"A lot of kids there have many hurdles and mountains to climb just to make it to school in the morning. I don't do it for any other reason other than I care for these kids, for the rangatahi there," he says.
This is not just a lesson in martial arts, but an opportunity for these rangatahi to have a Māori male role model in their lives.
"He's funny, he's a good leader, he knows how to talk to us. He's inspiring, makes me want to be as good as him," says Taita College student Manaia Fraser.
Taita College's lead teacher Alice Wilson has been running this programme for the past two years and says Chev's workshop is making a bigger impact in their school lives as well.
She's seen astronomical changes in the boys and in the time she's been part of the programme she's developed strong relationships with the students.
"It means that there's someone in school that they can then turn to and I can also can advocate for them. You gain a sense of belonging by being a part of this group and that in turn wants you to be at school and in classes, teachers hear about the positive things that you're doing in that group, the kids develop a sense of belief in themselves," says Alice.
Hassett is determined to maintain a presence in the boys' lives despite his 20 hours of jiu-jitsu training and university studies.

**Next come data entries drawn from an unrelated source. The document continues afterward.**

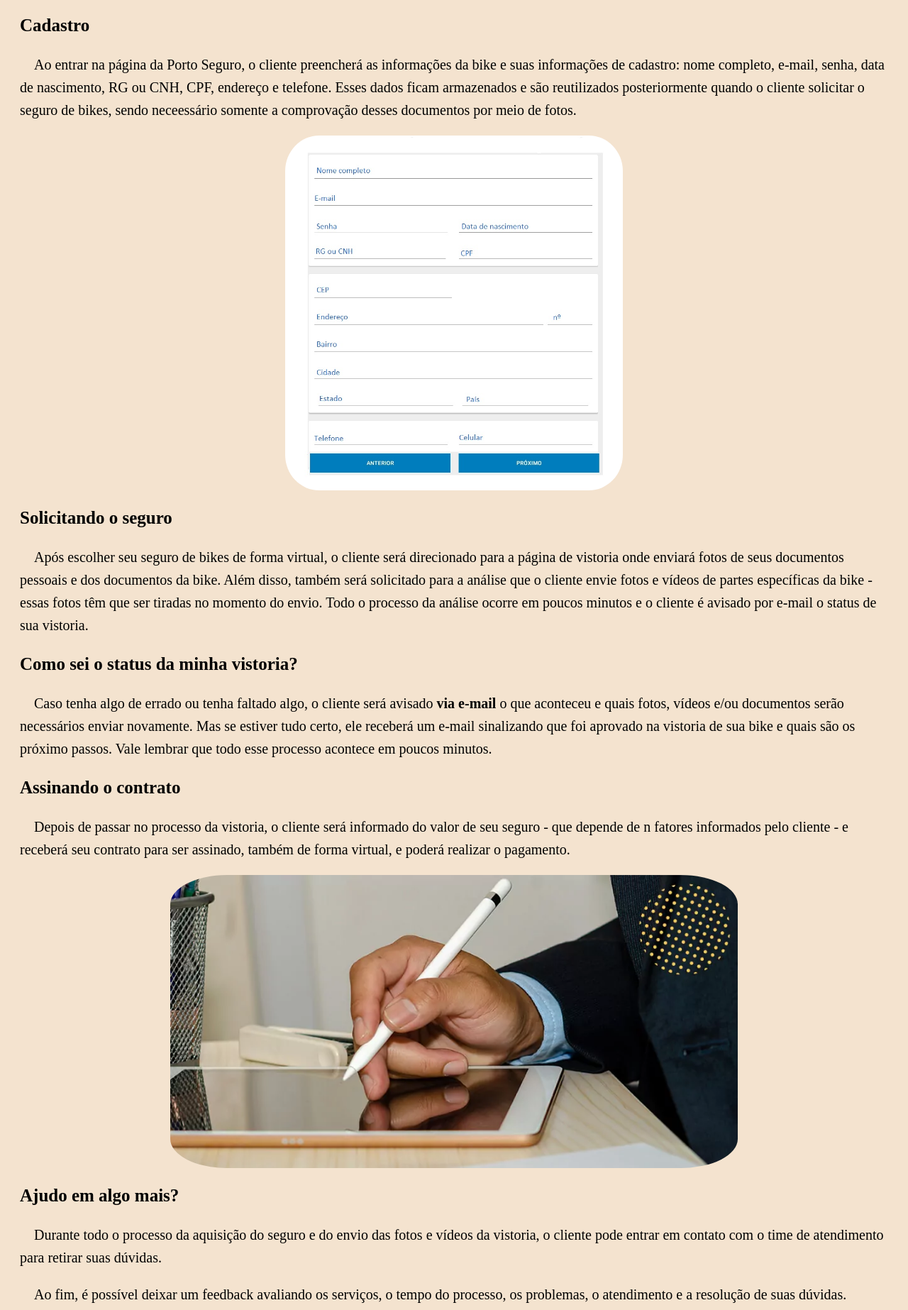
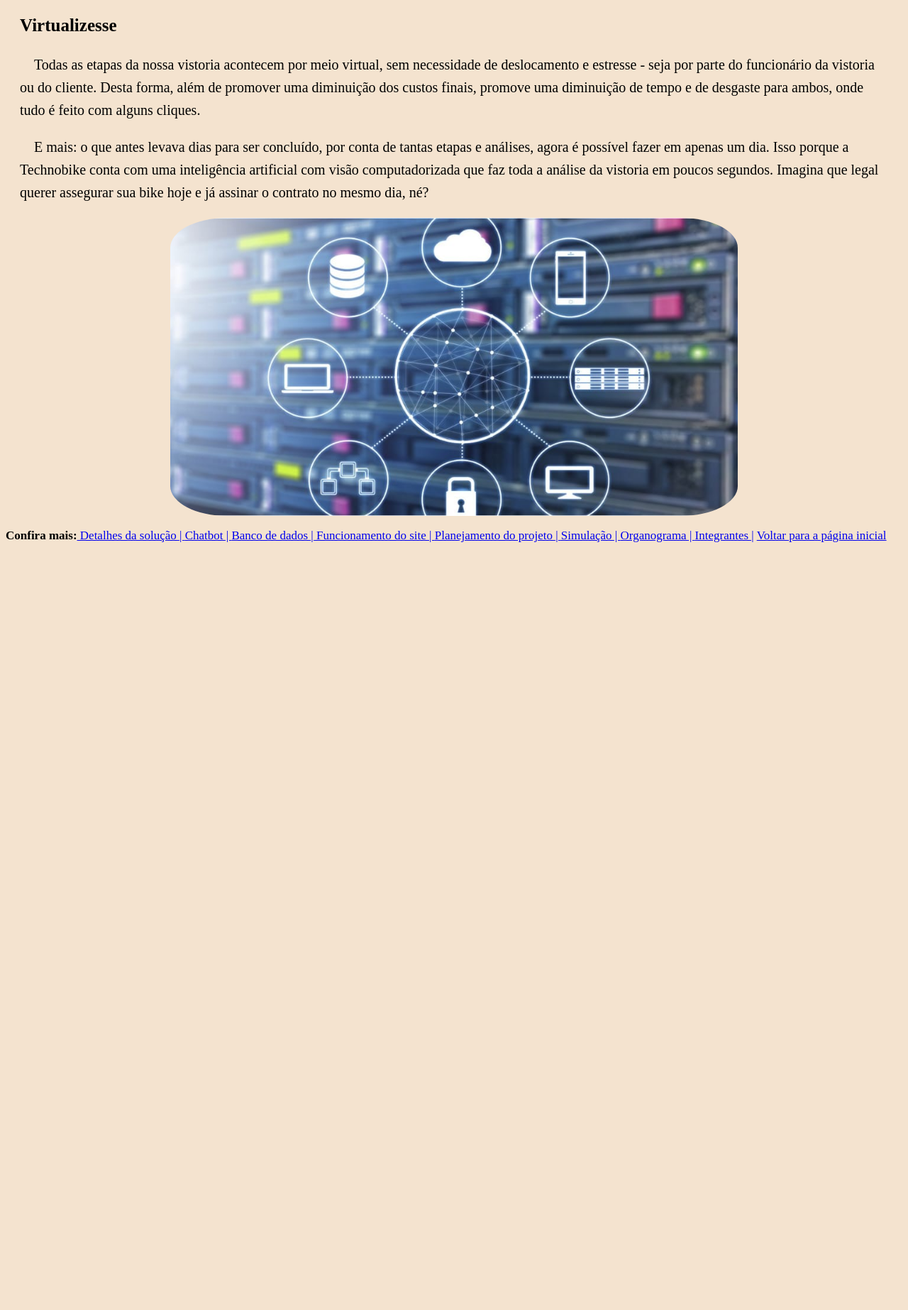
Before and after one commit to challengebike/challenge-sprint-1, a plain HTML site: page pags/etapasvirtuais.html in a window 1280 px wide. Shown: the part 134-1980 px from the top of the page at 71% size. After the commit the page ends 907 px from the top, so only its background shows below. Drawn offline with Linux system fonts and the light colour scheme.

Commit message:
atualizei a página das etapas virtuais, que agora é totalmente virtual

```diff
--- a/pags/etapasvirtuais.html
+++ b/pags/etapasvirtuais.html
@@ -11,20 +11,11 @@
     <body>
         <h1>Tecnobike</h1>
         <h2>Totalmente virtual</h2>
-        <h3>Cadastro</h3>
-        <p> Ao entrar na página da Porto Seguro, o cliente preencherá as informações da bike e suas informações de cadastro: nome completo, e-mail, senha, data de nascimento, RG ou CNH, CPF, endereço e telefone. Esses dados ficam armazenados e são reutilizados posteriormente quando o cliente solicitar o seguro de bikes, sendo neceessário somente a comprovação desses documentos por meio de fotos.   </p>
-        <img src="../img/nome.jpg" alt="Simulação de quais campos o cliente preencherá durante seu cadastro: nome completo, e-mail, senha, data de nascimento, RG ou CNH, CPF, CEP, endereço, número, bairro, cidade, estado, país, telefone e celular">
-        <h3>Solicitando o seguro</h3>
-        <p> Após escolher seu seguro de bikes de forma virtual, o cliente será direcionado para a página de vistoria onde enviará fotos de seus documentos pessoais e dos documentos da bike. Além disso, também será solicitado para a análise que o cliente envie fotos e vídeos de partes específicas da bike - essas fotos têm que ser tiradas no momento do envio. Todo o processo da análise ocorre em poucos minutos e o cliente é avisado por e-mail o status de sua vistoria. </p>
-        <h3>Como sei o status da minha vistoria?</h3>
-        <p>Caso tenha algo de errado ou tenha faltado algo, o cliente será avisado <b>via e-mail</b> o que aconteceu e quais fotos, vídeos e/ou documentos serão necessários enviar novamente. Mas se estiver tudo certo, ele receberá um e-mail sinalizando que foi aprovado na vistoria de sua bike e quais são os próximo passos. Vale lembrar que todo esse processo acontece em poucos minutos. </p>
-        <h3>Assinando o contrato</h3>
-        <p>Depois de passar no processo da vistoria, o cliente será informado do valor de seu seguro - que depende de n fatores informados pelo cliente - e receberá seu contrato para ser assinado, também de forma virtual, e poderá realizar o pagamento.</p>
-        <img src="../img/contratovirtual.webp" alt="Homem segurando uma caneta para assinar um documento virtualmente pelo seu tablet">
-        <h3>Ajudo em algo mais?</h3>
-        <p>Durante todo o processo da aquisição do seguro e do envio das fotos e vídeos da vistoria, o cliente pode entrar em contato com o time de atendimento para retirar suas dúvidas.</p>
-        <p>Ao fim, é possível deixar um feedback avaliando os serviços, o tempo do processo, os problemas, o atendimento e a resolução de suas dúvidas.</p>
-        <img src="../img/atendimento.jpg" alt="Desenho de uma mulher que trabalha com atendimento usando um fone com microfone e mexendo em um computador. Em sua volta, há quatro balões redondos: uma mão segurando um telefone, um balão quadrado com um coração no meio, um balão quadrado com um joia no centro e um envelope aberto com um papel dentro">
+        <h3>Virtualizesse</h3>
+        <p>Todas as etapas da nossa vistoria acontecem por meio virtual, sem necessidade de deslocamento e estresse - seja por parte do funcionário da vistoria ou do cliente. Desta forma, além de promover uma diminuição dos custos finais, promove uma diminuição de tempo e de desgaste para ambos, onde tudo é feito com alguns cliques.</p>
+        <p>E mais: o que antes levava dias para ser concluído, por conta de tantas etapas e análises, agora é possível fazer em apenas um dia. Isso porque a Technobike conta com uma inteligência artificial com visão computadorizada que faz toda a análise da vistoria em poucos segundos. Imagina que legal querer assegurar sua bike hoje e já assinar o contrato no mesmo dia, né?</p>
+
+        <img src="../img/virtualizesse.jpeg" alt="circulo ligado a vários outros círculos que passa uma ideia de uma rede totalmente conectada e interligada">
 
         <br><footer><b>Confira mais:</b><a href="detalhes.html"> Detalhes da solução | </a><a href="chatbot.html">Chatbot | </a><a href="bancodedados.html">Banco de dados | </a><a href="funcionamento.html">Funcionamento do site | </a><a href="planejamento.html">Planejamento do projeto | </a><a href="simulacao.html">Simulação | </a><a href="organograma.html">Organograma | </a><a href="integrantes.html">Integrantes |</a> <a href="../index.html">Voltar para a página inicial</a></footer>
     </body>
```
Also changed, not shown: pags/funcionamento.html (added, +20 -0 lines), img/backend.png (deleted), img/banco.jpg (deleted), img/bike.jpg (deleted), img/chatbot.jpg (deleted), img/nome.jpg (deleted), img/virtualizesse.jpeg (added).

"It's important for me to make sure that I put a foot in the door for these kids to show them that I'm there," he says.